I have compiled a list of the 12 fundamentals that you can put in place to enhance an existing online store or plan a new one...
Click fraud remains a growing problem for search engines and online advertisers, according to a study by US-based consultancy Click Forensics.
There were three engaging presentations about the Future of Online Marketing at the Commission Junction University event for advertisers and publishers in London this week.
The message coming through loud and clear was that marketers need to wake up quickly to the shifting balance of power on the internet.
There is no escaping the fact that consumers will increasingly hold sway in the fast-changing digital environment.
London toy seller Hamleys is planning to relaunch its website later this year, as part of a new strategy to focus more on the internet.
Wow, what a week for customer services. First we had the now-infamous Vincent Ferrari call to AOL. Then we noticed a press release on E-consultancy that painted a bleak picture of online customer services among retail companies.
Vince wanted to cancel his account and having heard “the nightmare stories” decided to record his phone call to AOL Member Services. Some 21 frustrating minutes later he finally managed to achieve his goal… not entirely helpful.
International fame followed after the AOL tape went viral – the combination of Digg and the New York Times channelled 700,000 visitors to Vince’s site in rapid succession, forcing him to temporarily remove the recording (still offline).
If you didn’t hear it you can watch him being interviewed about his AOL experience on TV via YouTube – the interview has excerpts from the cancellation call. Too funny, unless you're an AOL executive...
The shopping comparison engine PriceRunner has this week launched a service which enables consumers to access pricing information from 118118 operators when they are out doing their shopping.
Many online retailers are failing to get the best possible returns from shopping comparison sites because of a failure to optimise this channel effectively, particularly in terms of the data feeds they are providing.
Help could be at hand however…
GBuy is here, only it is called Google Checkout and despite the chief doers of no evil claiming that it “isn’t like PayPal at all”, it is, erm, rather like PayPal, in that merchants use it to process consumer payments.

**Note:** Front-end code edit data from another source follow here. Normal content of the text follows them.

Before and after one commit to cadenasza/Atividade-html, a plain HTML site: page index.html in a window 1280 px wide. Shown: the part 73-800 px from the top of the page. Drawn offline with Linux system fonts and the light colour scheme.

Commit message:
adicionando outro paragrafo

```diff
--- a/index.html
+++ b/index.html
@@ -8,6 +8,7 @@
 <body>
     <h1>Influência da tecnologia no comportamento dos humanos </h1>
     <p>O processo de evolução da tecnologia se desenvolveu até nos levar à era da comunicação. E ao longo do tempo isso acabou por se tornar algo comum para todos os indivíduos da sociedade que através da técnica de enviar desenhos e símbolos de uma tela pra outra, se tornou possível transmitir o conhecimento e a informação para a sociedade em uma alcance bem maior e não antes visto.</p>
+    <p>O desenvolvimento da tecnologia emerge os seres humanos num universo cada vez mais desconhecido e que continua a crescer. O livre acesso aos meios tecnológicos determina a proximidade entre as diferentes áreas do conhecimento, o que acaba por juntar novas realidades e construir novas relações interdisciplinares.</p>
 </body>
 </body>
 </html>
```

Google Checkout allows consumers to purchase products by simply logging in to Google – no need for credit card numbers or filling out forms. Obviously you need to tell Google to begin with, but thereafter Google will store your credit card and address data...

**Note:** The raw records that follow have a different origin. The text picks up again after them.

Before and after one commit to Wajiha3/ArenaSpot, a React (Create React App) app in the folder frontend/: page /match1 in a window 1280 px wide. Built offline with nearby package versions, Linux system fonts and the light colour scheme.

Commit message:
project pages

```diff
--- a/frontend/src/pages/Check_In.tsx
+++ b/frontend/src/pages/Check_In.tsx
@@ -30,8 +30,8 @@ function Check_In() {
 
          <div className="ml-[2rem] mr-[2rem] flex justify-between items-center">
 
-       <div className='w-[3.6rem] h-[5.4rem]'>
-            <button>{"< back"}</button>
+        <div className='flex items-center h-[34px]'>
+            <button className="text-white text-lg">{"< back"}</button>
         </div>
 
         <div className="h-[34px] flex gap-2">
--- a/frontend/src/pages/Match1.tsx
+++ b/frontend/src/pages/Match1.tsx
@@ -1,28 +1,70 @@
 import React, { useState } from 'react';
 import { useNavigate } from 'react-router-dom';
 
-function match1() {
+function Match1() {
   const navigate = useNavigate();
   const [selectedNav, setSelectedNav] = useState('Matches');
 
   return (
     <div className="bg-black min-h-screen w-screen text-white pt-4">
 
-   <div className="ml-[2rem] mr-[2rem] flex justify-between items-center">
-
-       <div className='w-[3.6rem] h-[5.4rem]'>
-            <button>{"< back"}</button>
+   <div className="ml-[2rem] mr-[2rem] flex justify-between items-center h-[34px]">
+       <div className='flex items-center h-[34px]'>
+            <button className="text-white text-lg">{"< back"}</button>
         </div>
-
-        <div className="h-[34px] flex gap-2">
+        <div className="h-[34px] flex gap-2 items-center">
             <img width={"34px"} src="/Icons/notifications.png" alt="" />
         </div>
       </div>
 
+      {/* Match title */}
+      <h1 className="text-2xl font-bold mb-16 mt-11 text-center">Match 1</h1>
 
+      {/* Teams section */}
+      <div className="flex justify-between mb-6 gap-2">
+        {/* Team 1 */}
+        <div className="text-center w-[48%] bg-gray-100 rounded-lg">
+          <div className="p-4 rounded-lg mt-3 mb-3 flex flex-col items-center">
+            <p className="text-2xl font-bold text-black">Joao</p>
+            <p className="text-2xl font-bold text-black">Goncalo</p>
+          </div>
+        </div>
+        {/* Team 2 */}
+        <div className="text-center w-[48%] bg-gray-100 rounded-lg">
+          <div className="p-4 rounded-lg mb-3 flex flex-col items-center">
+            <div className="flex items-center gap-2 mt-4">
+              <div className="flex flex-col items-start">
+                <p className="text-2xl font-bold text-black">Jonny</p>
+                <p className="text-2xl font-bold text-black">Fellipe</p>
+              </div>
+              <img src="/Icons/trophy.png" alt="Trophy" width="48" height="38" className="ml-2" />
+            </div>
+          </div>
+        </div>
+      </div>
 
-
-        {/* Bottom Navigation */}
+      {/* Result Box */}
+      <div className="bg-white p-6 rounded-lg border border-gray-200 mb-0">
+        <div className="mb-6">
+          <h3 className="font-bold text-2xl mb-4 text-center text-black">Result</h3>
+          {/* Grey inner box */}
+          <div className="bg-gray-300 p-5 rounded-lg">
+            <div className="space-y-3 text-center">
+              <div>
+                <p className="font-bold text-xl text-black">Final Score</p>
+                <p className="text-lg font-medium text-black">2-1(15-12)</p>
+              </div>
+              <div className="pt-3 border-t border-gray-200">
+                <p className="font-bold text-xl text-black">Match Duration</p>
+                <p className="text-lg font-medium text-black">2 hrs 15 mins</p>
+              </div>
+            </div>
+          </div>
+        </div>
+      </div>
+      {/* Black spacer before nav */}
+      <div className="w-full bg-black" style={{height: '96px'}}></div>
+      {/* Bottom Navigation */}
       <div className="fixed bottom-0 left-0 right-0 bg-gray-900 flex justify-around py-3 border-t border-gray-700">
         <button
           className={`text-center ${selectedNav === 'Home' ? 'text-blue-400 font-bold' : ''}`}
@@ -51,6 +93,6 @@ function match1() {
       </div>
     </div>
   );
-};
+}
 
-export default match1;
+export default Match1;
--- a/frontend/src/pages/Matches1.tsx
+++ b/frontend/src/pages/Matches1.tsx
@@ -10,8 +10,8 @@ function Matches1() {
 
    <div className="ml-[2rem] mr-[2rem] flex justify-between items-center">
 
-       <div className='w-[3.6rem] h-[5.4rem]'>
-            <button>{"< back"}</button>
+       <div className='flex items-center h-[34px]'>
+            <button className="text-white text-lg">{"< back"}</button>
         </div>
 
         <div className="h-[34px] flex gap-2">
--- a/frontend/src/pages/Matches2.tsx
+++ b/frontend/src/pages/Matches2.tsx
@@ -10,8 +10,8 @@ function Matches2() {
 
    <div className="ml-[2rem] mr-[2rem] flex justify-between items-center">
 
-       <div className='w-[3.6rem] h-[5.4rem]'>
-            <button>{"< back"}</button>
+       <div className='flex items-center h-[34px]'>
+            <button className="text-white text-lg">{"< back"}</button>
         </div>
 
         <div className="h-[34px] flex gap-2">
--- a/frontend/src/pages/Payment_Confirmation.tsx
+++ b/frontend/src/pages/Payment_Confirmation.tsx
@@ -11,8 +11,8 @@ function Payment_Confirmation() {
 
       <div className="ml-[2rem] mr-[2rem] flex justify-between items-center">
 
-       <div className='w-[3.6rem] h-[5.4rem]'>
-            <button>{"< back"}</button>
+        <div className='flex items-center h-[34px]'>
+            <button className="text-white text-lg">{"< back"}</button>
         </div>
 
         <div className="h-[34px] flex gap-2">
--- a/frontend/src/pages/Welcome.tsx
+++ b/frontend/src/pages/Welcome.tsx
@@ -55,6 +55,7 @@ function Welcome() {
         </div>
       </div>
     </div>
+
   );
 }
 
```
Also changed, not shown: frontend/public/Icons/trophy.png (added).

In 2004 we discovered that half of all onsite searches returned no results, despite the fact that products were actually available and could be found by clicking navigation links.
What did this tell us? Well firstly, it made us shudder. Half of all onsite queries returned NO results! Why was this happening? The main problem seemed to be related to poor quality metadata, but we also realised that some of the big retailers had site search tools that were perhaps not up to scratch.
Roll forward to 2006 and we figured that it was about time to investigate the site search market. What tools are available? What are the trends and issues in the marketplace? Why should site search be a priority if you’re selling online?
One lost book, one disgruntled customer and a potential million dollar legal fee for Amazon - it's the latest in a series of morality tales showing how e-commerce companies can be hit where it hurts most due to bad customer experience.
How difficult can it be? It's only a text box and a button, after all.
It is, however, its very simplicity that makes the search box such a great example of the power of design patterns.
What can go wrong when we design a search box (what are the antipatterns)? What are the key elements of best practice in the design of a search box that enable us to avoid these pitfalls? And how many e-commerce search boxes comply with all aspects of the design pattern that we've just developed? For something so apparently simple, it comes as a bit of a surprise that the answer to that last question is none!
E-Commerce directors? E-commerce managers/team-leaders? E-commerce team members? Consultants/agencies? Online shoppers? Or how about all of them?